YOUR HEALTH » CAFETERIA FOOD
Cafeteria confidential: Students
take aim at food choices
Broadcast: January 2, 2005
“I’ve often wondered why high schools, a place
that helps shape the rest of our lives, have such bad quality
food,” says Allison.
Allison Elwell is a grade 11 student.
She’s a little
sad to be nearly done with high school – she’s
learned a lot and made a lot of friends.
But Allison says
there are a few things she won’t miss: early morning
classes, homework, and cafeteria food.
“I’ve often wondered why
high schools, a place that helps shape the rest of our
lives, have such bad quality food,” says Allison.
“When you consider good food is
proven to help students learn, what are adults thinking
when they stock our cafeterias? Maybe they should eat a
little more brain food.”
Take a quick glance around a high school cafeteria. The
first thing you might notice is the pop machine, packed with
sugary, caffeinated goodness.
Allison wonders: "When
you consider good food is proven to help students learn,
what are adults thinking when they stock our cafeterias?"
Allison spent her entire Grade 10 year trying to get those
machines out of schools, but failed (Coke has moved on, but
Pepsi got the contract to put vending machines in Toronto
District School Board schools).
And while she was down after losing
the battle with the soft drink companies, Allison was not
out – far from
it. Allison has decided to come back for more.
“This time I’m taking on cafeteria food,” she
says. “I’m convinced most of the food is not
only unhealthy, and doesn’t taste great.”
With the help of a group called FoodShare,
Allison convened a group of like-minded students who were
concerned about what students are being offered at cafeterias.
“This time I’m
taking on cafeteria food," says Allison.
The group, whose members hail from schools
across Toronto, meet in secret at an undisclosed basement
location and discuss their plight:
“I haven’t been to my high
school cafeteria since grade nine,” remarks one of
the posse, Zoe. “I
remember the first day … the food was so bad, I haven’t
really been back since.”
“The only healthy choices in my
school right now are vegetables with dip and sandwiches,” laments
After the talking was over, it was time
to act.
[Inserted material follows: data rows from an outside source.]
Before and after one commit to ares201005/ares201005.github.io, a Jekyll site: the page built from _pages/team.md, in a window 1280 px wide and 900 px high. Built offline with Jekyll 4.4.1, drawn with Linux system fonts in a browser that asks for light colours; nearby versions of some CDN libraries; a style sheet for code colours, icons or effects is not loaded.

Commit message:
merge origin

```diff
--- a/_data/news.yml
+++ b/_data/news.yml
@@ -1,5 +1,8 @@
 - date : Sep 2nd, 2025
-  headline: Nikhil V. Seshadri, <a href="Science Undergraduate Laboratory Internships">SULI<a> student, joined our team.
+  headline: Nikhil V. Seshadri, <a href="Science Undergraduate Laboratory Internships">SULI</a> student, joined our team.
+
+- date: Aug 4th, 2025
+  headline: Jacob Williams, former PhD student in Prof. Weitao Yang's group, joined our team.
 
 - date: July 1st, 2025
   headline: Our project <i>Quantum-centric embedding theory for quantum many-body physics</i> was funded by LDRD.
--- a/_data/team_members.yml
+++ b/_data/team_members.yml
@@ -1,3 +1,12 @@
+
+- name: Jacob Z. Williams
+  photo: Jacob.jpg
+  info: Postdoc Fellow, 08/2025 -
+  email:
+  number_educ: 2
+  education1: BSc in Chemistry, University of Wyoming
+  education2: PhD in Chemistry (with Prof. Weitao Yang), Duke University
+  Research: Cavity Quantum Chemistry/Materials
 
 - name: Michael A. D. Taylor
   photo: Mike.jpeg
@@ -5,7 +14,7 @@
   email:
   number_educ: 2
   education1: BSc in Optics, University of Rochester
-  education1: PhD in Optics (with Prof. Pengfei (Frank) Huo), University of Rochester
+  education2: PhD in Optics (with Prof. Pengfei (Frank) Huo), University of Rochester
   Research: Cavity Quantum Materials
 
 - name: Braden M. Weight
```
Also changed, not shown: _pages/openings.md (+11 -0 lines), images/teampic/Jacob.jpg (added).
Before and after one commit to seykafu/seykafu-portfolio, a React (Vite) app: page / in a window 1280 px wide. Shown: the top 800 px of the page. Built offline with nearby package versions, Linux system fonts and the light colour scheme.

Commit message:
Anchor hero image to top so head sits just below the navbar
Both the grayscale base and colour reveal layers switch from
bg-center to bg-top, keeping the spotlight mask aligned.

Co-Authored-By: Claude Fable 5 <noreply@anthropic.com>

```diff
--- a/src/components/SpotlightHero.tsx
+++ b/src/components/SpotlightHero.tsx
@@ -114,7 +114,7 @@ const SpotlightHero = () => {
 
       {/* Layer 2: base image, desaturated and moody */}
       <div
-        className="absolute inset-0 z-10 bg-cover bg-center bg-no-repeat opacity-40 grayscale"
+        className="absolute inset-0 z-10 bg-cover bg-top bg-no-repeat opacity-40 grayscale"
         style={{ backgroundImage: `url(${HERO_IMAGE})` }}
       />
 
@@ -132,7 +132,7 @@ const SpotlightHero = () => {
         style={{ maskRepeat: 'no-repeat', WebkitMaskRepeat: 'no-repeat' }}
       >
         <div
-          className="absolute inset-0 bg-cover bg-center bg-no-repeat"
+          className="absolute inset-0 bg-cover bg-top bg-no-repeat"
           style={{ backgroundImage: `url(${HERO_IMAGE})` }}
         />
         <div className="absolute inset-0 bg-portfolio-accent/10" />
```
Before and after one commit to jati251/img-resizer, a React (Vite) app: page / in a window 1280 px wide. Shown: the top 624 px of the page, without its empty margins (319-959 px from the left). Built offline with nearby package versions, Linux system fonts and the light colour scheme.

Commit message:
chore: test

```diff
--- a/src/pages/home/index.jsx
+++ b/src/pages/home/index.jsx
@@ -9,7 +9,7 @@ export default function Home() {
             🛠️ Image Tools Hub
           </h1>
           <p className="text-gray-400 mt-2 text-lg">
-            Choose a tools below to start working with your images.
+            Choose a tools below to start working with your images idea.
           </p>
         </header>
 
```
The group decides it's time to collect the evidence:
high school cafeteria food.